-- What you need to do --
Whenever a line carries the word "True", pull it out of the entries.

Content starts

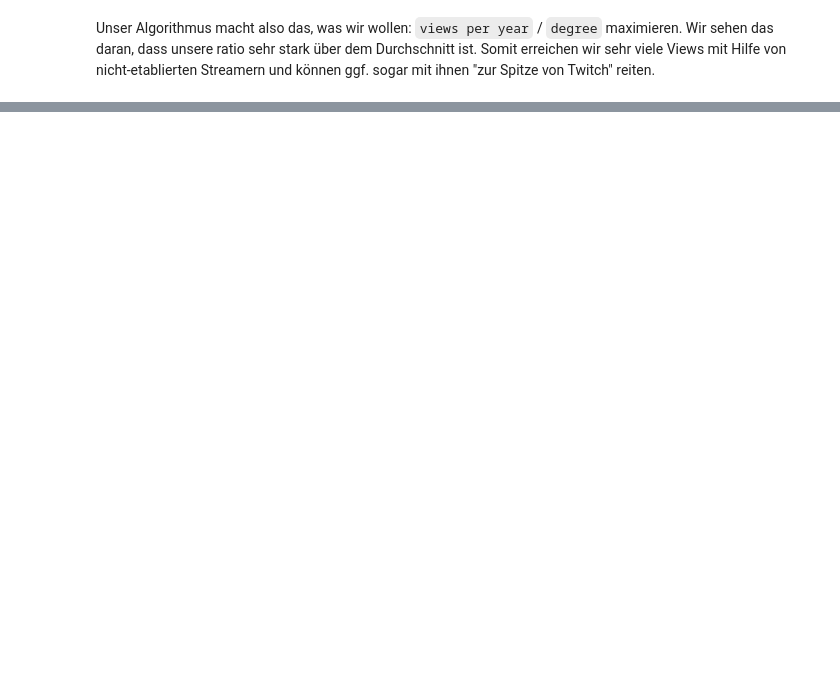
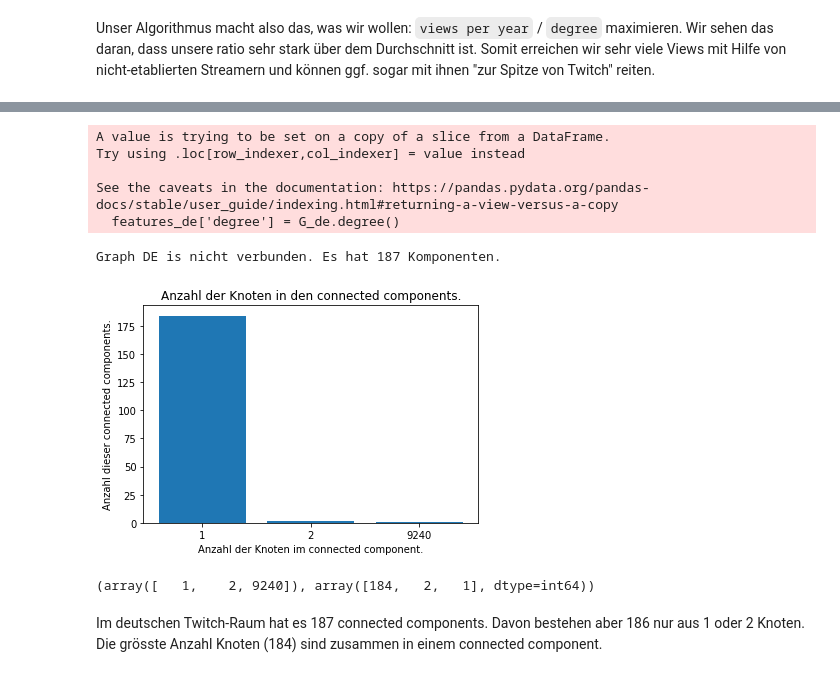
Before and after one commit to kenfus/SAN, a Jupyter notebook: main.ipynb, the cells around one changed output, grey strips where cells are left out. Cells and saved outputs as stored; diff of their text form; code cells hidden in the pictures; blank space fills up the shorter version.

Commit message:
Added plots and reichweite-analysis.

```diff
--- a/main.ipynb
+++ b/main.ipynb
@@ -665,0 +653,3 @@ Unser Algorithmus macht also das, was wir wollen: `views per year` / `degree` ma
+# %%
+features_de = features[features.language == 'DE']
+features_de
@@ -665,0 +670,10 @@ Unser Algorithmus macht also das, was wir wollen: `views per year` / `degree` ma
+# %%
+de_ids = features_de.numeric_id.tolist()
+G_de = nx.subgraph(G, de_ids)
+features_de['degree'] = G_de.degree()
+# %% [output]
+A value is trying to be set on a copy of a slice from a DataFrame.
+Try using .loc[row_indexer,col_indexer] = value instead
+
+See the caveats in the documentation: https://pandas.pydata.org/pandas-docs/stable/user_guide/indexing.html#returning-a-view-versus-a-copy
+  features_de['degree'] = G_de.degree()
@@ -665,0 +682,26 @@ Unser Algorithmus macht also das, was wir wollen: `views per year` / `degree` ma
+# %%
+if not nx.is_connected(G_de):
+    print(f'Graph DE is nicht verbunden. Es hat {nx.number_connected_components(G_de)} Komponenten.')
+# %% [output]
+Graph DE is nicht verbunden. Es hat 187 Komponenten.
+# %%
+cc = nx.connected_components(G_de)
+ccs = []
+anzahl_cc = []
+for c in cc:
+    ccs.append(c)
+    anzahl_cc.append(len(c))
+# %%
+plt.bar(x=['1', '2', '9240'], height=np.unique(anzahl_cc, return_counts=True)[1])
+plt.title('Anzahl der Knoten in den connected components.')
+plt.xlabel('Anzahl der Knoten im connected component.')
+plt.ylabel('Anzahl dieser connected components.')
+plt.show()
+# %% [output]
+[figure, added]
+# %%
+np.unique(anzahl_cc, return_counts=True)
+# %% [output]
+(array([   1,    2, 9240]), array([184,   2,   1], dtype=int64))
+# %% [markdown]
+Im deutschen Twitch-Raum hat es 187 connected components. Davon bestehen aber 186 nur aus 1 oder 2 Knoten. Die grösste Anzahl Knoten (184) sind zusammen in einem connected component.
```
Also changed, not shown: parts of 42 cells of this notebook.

Content ends
Content starts

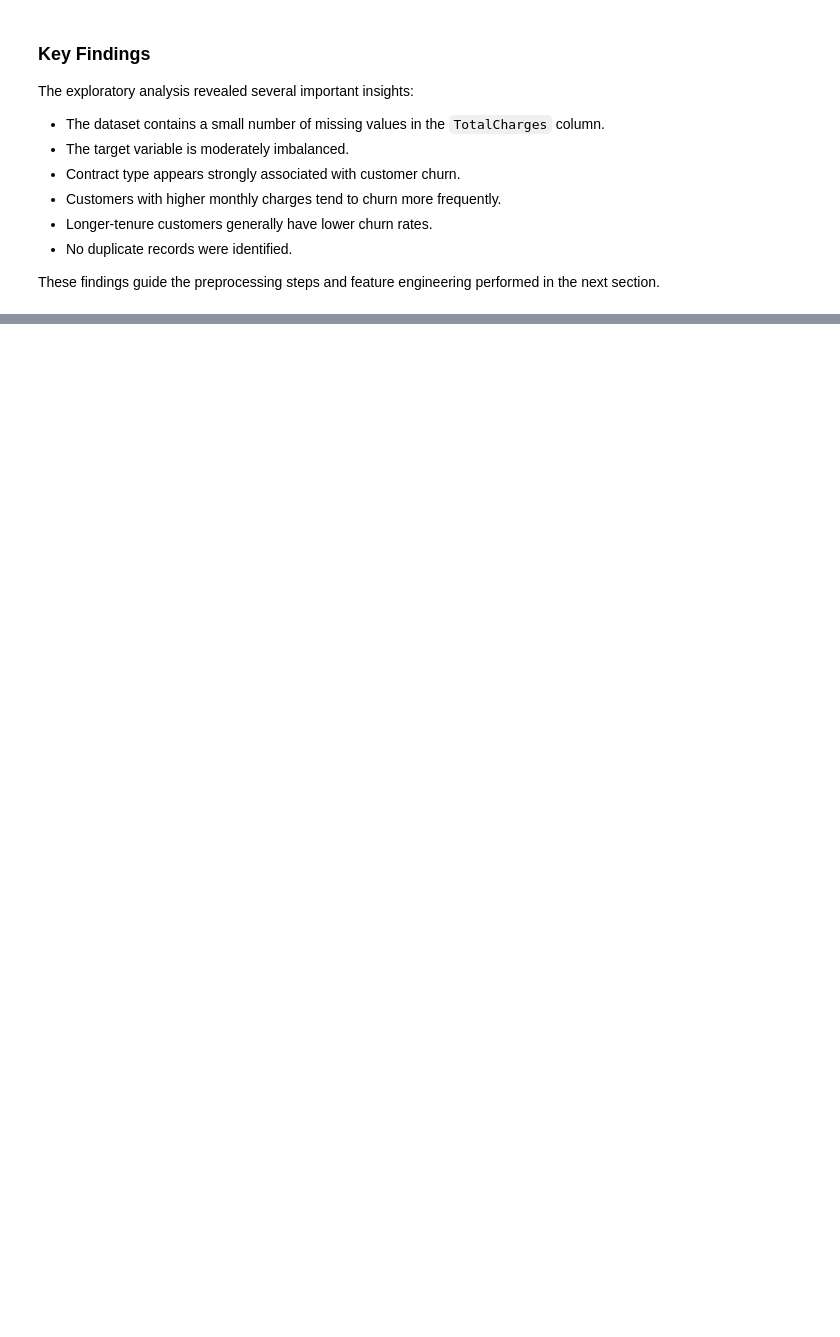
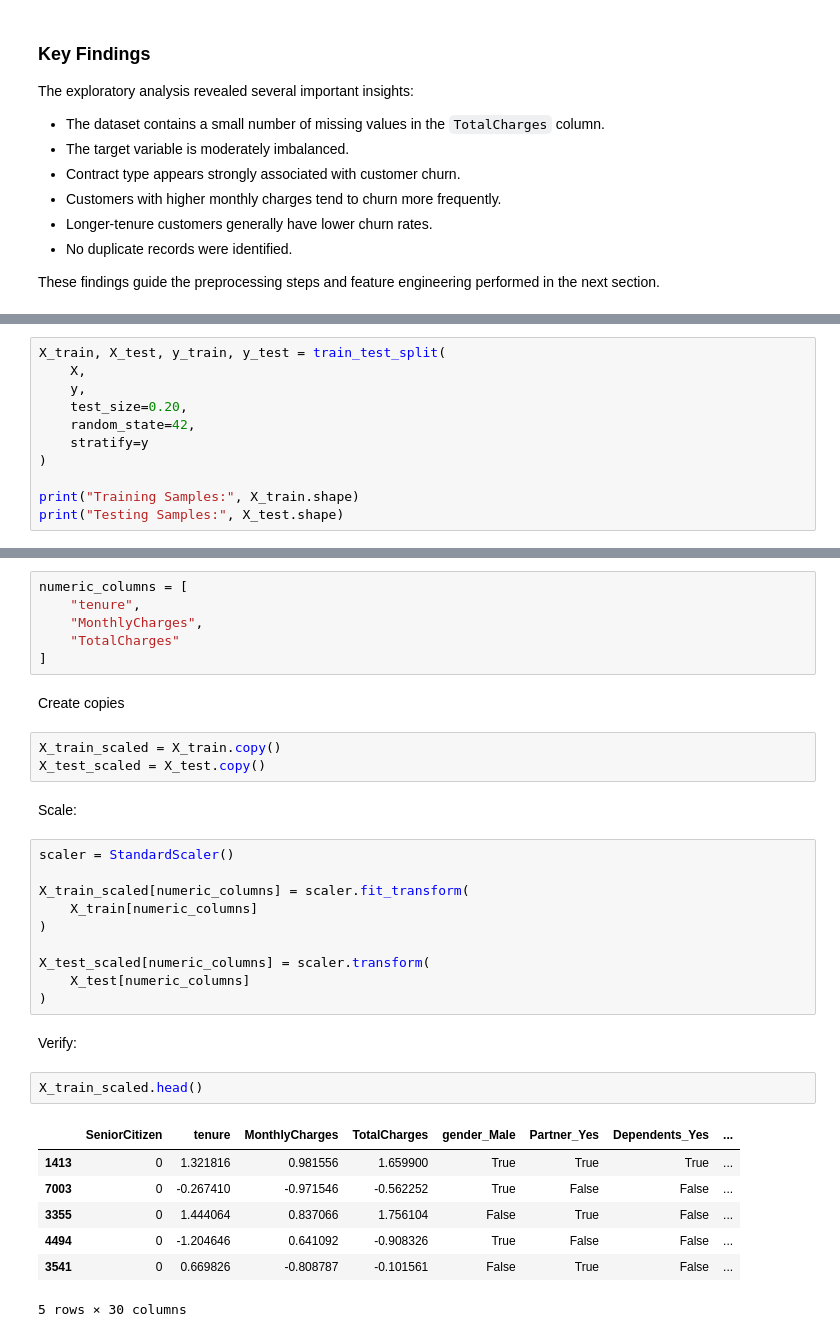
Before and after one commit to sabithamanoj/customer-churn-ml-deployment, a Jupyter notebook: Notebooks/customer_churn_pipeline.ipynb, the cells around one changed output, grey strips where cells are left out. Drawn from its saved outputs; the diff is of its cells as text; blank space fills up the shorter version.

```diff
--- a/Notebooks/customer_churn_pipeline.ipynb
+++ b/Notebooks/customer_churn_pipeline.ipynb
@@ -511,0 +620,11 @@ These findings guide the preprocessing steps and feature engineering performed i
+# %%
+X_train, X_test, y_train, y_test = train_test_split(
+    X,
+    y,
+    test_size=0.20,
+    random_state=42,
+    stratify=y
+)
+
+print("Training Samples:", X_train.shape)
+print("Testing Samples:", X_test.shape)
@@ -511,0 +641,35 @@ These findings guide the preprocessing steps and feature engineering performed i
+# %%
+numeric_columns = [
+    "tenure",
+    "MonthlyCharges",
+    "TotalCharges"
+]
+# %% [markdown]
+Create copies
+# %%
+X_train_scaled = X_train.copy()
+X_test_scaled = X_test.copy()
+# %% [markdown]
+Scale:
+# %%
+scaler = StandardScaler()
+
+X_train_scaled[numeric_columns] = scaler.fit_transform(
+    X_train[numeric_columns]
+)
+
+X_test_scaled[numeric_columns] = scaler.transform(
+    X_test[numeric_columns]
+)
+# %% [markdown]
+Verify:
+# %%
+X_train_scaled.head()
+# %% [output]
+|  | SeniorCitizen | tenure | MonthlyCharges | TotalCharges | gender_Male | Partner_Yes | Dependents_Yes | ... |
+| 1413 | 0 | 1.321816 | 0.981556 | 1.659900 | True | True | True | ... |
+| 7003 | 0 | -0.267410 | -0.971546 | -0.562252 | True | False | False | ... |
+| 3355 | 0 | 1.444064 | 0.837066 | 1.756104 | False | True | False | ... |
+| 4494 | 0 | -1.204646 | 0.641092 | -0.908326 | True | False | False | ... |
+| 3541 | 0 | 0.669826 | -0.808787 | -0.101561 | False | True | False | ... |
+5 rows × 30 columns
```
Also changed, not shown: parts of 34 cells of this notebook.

Content ends
Content starts

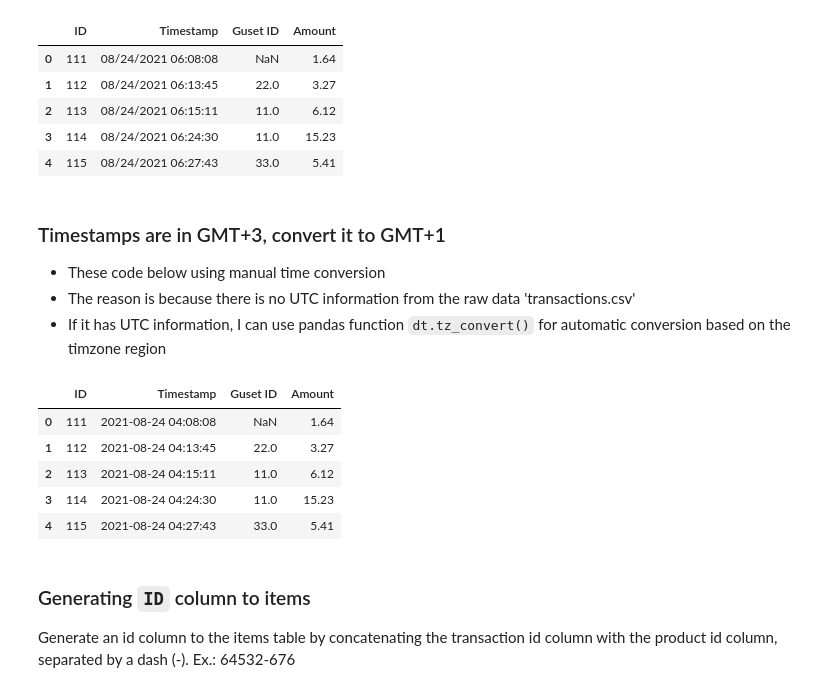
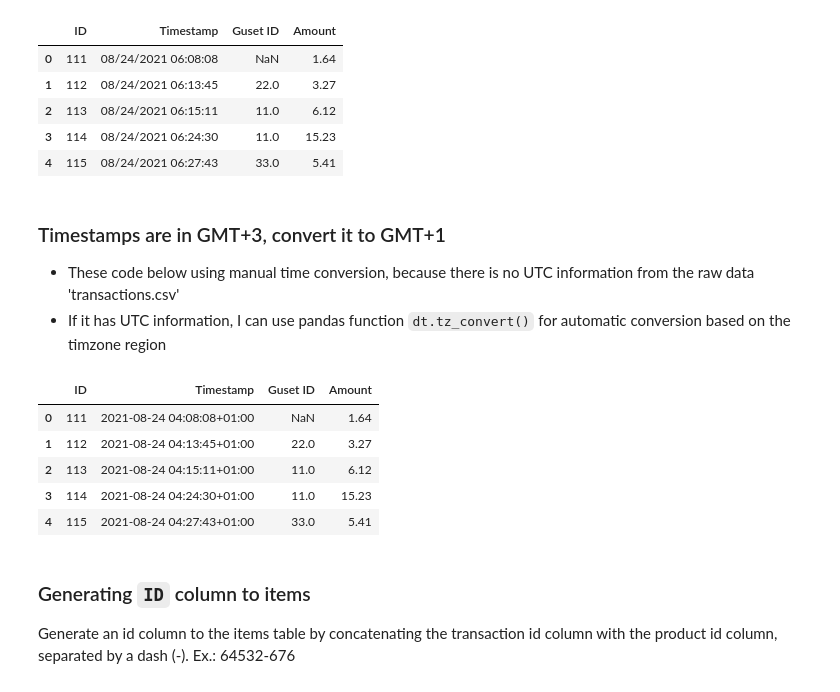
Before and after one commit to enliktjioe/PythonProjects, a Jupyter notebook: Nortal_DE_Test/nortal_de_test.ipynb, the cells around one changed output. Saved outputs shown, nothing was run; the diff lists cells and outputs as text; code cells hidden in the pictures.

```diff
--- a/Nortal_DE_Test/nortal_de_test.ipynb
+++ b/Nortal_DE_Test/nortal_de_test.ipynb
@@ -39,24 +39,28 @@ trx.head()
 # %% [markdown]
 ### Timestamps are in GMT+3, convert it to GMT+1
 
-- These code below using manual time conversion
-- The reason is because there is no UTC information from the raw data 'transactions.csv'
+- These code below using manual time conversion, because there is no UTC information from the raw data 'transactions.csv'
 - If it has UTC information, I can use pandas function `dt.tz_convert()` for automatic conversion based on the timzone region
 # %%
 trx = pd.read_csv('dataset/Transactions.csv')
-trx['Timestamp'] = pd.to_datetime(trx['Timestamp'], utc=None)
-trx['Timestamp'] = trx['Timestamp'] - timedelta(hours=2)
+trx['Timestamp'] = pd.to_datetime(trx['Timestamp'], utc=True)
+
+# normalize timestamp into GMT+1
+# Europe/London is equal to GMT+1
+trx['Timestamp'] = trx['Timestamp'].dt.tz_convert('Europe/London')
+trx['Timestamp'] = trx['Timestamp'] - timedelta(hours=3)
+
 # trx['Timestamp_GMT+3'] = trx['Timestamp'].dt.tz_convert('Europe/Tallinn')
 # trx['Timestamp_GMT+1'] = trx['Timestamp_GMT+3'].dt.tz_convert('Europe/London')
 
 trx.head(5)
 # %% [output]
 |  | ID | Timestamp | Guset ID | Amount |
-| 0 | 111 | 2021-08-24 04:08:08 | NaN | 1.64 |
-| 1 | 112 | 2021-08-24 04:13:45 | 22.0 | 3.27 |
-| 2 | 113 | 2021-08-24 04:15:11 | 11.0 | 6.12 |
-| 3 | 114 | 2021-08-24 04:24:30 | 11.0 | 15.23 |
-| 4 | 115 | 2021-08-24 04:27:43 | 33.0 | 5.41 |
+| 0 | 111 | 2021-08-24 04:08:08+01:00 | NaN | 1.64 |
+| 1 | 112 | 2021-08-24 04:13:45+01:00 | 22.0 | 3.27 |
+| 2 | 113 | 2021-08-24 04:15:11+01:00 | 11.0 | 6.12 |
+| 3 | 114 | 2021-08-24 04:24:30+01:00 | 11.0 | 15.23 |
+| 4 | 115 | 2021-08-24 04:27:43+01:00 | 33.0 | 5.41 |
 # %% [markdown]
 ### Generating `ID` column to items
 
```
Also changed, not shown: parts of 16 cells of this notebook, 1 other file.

Content ends

-- Output --
+plt.bar(x=['1', '2', '9240'], height=np.unique(anzahl_cc, return_counts=True)[1])
+np.unique(anzahl_cc, return_counts=True)
+| 1413 | 0 | 1.321816 | 0.981556 | 1.659900 | True | True | True | ... |
+| 7003 | 0 | -0.267410 | -0.971546 | -0.562252 | True | False | False | ... |
+| 3355 | 0 | 1.444064 | 0.837066 | 1.756104 | False | True | False | ... |
+| 4494 | 0 | -1.204646 | 0.641092 | -0.908326 | True | False | False | ... |
+| 3541 | 0 | 0.669826 | -0.808787 | -0.101561 | False | True | False | ... |
+trx['Timestamp'] = pd.to_datetime(trx['Timestamp'], utc=True)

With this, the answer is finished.